I make my way from the open air entrance through a single-story terminal with its off-white walls funneling the mass of people towards our gates. Passing each departure gate one after another I look through the windows to see in the distance the silver plane at my gate. I should be able to make it just in time. The silver fuselage and tall silver tail becomes larger through the windows as I get nearer to the gate. People pay no attention to my rushing. My heart beats faster. It’s warmer. One minute until departure and almost there. But my ticket? I’m missing the last leg over the great circle. More doubt continues to creep in. What am I to do?
Reaching the gate I speed past the seating area full of people and down the enclosed jetway. The din of the people becomes muffled as everyone continues to rush about behind me. What am I to do about the missing ticket? I must be the last person to board because the jetway is empty. I hear a clock’s second hand tick louder and louder. It’s almost 7:30. Approaching the end of the passage I see that the plane door is still open. Instead of hurrying on to the plane I stop suddenly at the end of the passage.
A calmness comes over me. My heartbeat slows and my breath calms and becomes easier. I put down my bag and clothes. It’s 7:30. Time stops as I stand looking at the plane. I made it.

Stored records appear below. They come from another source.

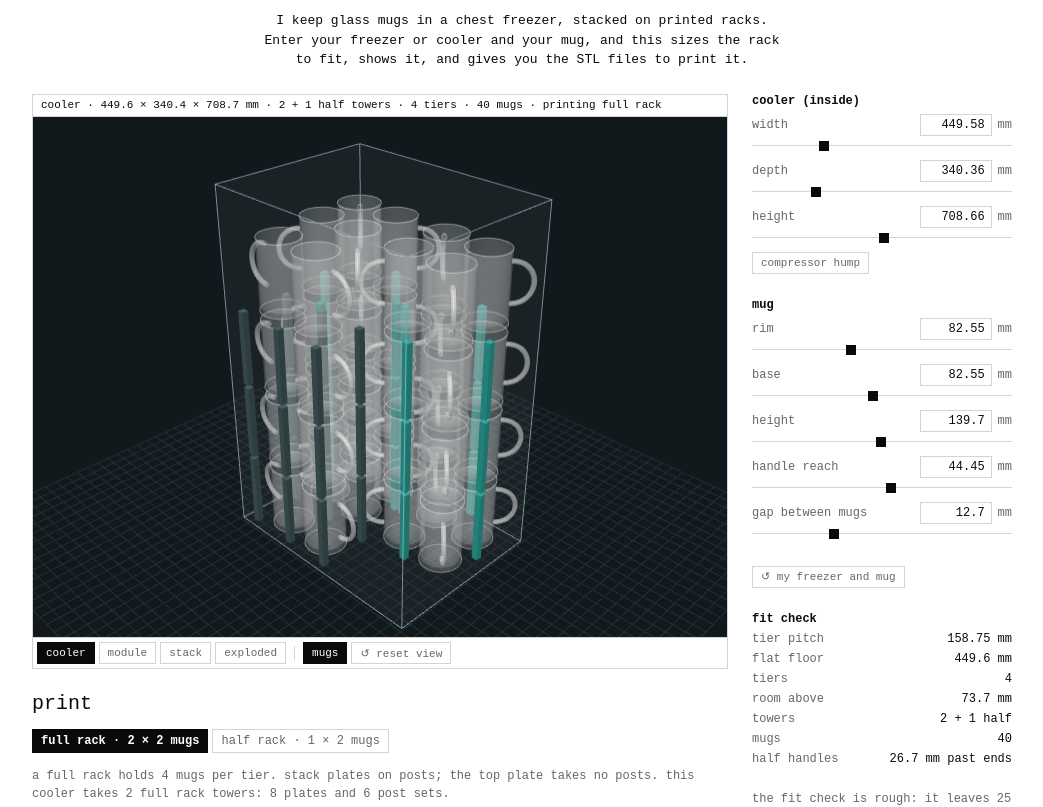
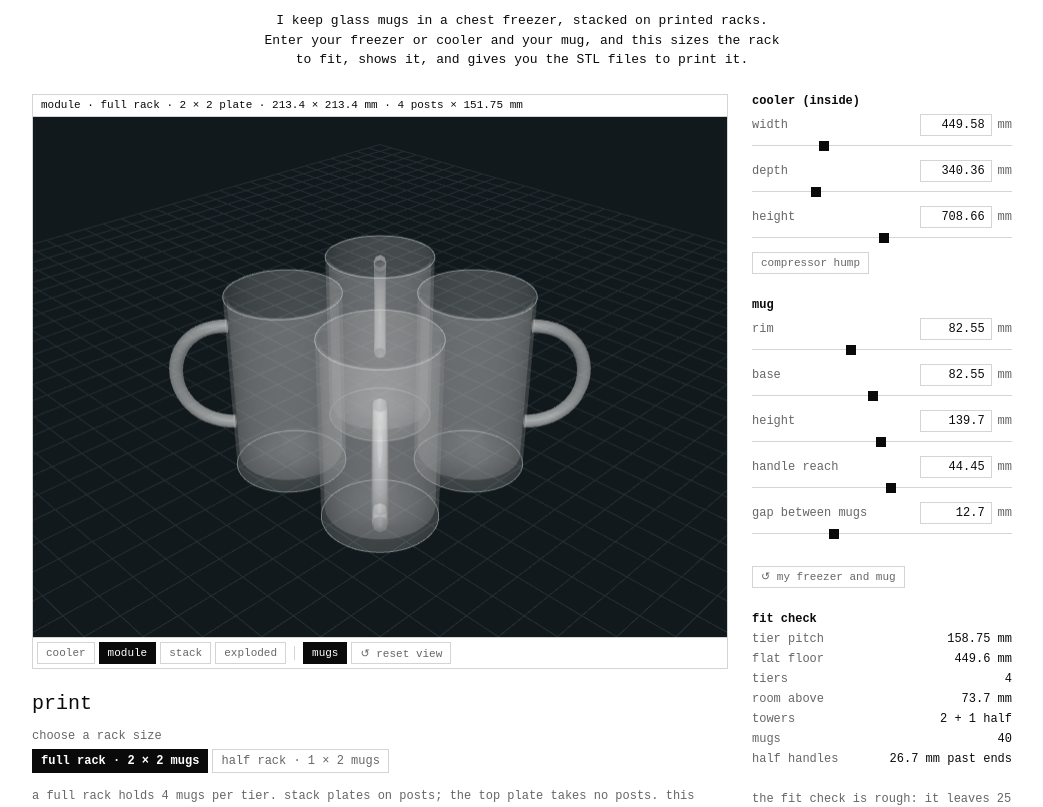
Before and after one commit to jsnwng/mugrack, a website built with Vite: page index.html in a window 1280 px wide. Shown: the part 99-906 px from the top of the page, without its empty margins (118-1161 px from the left). Built offline with nearby package versions, Linux system fonts and the light colour scheme; animation ran at ten frames a second; what manifold-3d would draw is missing.

Commit message:
Open on the module view and label the rack size choice
Co-Authored-By: Claude Opus 5.5 <noreply@anthropic.com>

```diff
--- a/index.html
+++ b/index.html
@@ -25,8 +25,8 @@
           <div class="view" id="view"></div>
           <div class="toolbar" id="toolbar">
             <div class="tool-group" role="group" aria-label="view">
-              <button type="button" class="tool on" data-view="cooler" aria-pressed="true">cooler</button>
-              <button type="button" class="tool" data-view="module" aria-pressed="false">module</button>
+              <button type="button" class="tool" data-view="cooler" aria-pressed="false">cooler</button>
+              <button type="button" class="tool on" data-view="module" aria-pressed="true">module</button>
               <button type="button" class="tool" data-view="stack" aria-pressed="false">stack</button>
               <button type="button" class="tool" data-view="exploded" aria-pressed="false">exploded</button>
             </div>
@@ -39,7 +39,8 @@
         <!-- what gets printed: one kind of rack at a time, exported as its plate and its posts -->
         <section class="print" aria-labelledby="printTitle">
           <h2 class="section" id="printTitle">print</h2>
-          <div class="tool-group choice" role="group" aria-label="rack to print">
+          <p class="label" id="kindLabel">choose a rack size</p>
+          <div class="tool-group choice" role="group" aria-labelledby="kindLabel">
             <button type="button" class="tool on" data-kind="full" aria-pressed="true">full rack · 2 × 2 mugs</button>
             <button type="button" class="tool" data-kind="half" aria-pressed="false">half rack · 1 × 2 mugs</button>
           </div>
--- a/src/main.ts
+++ b/src/main.ts
@@ -10,7 +10,7 @@ const $ = <T extends HTMLElement>(id: string) => document.getElementById(id) as
 const cooler: Cooler = { ...DEFAULT_COOLER }
 const mug: Mug = { ...DEFAULT_MUG }
 const fit = { socket: SOCK }
-let mode: ViewMode = 'cooler'
+let mode: ViewMode = 'module'
 let kind: Kind = 'full'
 
 // one slider per dimension, all in mm
--- a/src/style.css
+++ b/src/style.css
@@ -345,6 +345,11 @@ a:hover {
   gap: 14px;
   font-size: 12px;
 }
+/* a group's name, right above its choices */
+.print .label {
+  margin: 0 0 -8px;
+  color: var(--dim);
+}
 .print .choice .tool {
   height: 24px;
   font-size: 12px;
--- a/src/view.ts
+++ b/src/view.ts
@@ -48,7 +48,7 @@ export class RackView {
   private lineShell: THREE.LineBasicMaterial
   private queued = false
 
-  mode: ViewMode = 'cooler'
+  mode: ViewMode = 'module'
   kind: Kind = 'full' // the rack being printed: drawn in the module views, highlighted in the cooler
   mugs = true
 
```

Between the plane and the jetway is an open space. Looking through the open space I see the silver nose of the plane then the wing and the tall silver tail. The plan is dark inside but I don’t see anyone. It occurs to me that this isn’t my trip after all. I’m here to see the plane off. My mind is at ease and I sense the plane is at ease. Without a sound I say goodbye and it seems that the plane says goodbye too. The large silver doors close as if it were smiling. The engines start and the plane slowly makes its way toward the airstrip.
Back in the dining car the train has left the station platform while the people aboard are all enjoying their meals even though I can not see them. Standing in the open air at the end of the jetway passage I see the silver plane holding at the end of the runway while the engines increase full power. The brakes release free with a squeak and the plane lunges forward, rolls towards the runway dip and instantly takes off skyward. This makes me very happy and I smile. Have a nice trip. So long.

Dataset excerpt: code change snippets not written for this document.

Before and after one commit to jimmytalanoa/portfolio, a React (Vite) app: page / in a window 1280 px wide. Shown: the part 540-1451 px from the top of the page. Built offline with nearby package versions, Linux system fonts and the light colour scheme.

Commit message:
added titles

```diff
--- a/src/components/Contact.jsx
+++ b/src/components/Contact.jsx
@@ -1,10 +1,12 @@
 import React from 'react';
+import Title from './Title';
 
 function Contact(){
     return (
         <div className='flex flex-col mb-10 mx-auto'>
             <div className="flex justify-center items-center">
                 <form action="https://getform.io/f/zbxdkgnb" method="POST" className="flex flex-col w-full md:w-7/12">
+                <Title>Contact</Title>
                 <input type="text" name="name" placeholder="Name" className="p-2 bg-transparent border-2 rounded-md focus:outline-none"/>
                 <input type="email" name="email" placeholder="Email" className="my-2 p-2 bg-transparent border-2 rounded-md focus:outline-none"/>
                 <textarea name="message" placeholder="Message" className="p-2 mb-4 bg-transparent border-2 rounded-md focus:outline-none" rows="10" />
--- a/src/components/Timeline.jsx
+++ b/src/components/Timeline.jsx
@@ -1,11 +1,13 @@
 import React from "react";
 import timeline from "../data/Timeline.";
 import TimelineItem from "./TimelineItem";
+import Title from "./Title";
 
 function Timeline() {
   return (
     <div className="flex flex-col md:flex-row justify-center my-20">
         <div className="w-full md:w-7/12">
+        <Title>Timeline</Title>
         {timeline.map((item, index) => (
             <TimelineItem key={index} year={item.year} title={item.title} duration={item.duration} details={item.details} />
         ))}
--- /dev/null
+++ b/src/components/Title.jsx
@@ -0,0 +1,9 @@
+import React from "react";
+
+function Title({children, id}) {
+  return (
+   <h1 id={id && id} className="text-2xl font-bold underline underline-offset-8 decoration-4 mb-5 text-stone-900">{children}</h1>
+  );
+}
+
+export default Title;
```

What I didn’t know during this dream was that W. Budd Wentz died on January 10th, 2015 at 07:30 am. He took a deep breath and departed. His hair still thick and as silver and shiny as ever. Skamp, student, warrior, doctor, researcher, teacher, tennis player, dad, husband, friend. Bourbon and cigar in hand.
In the winter of 1944 Lt. Wentz flew 28 missions in “My Best Bette” a silver B-17 Bomber. On his first mission with the crew he had to emergency land in Belgium after being hit by flak and escape back to England. On his last mission he had to emergency land in Germany after being rammed by a German ME-109 and escape back to England.
Our paths and journeys are all different. Safe travels and may we all seek what we need to find and learn.
Blue skies; no clouds.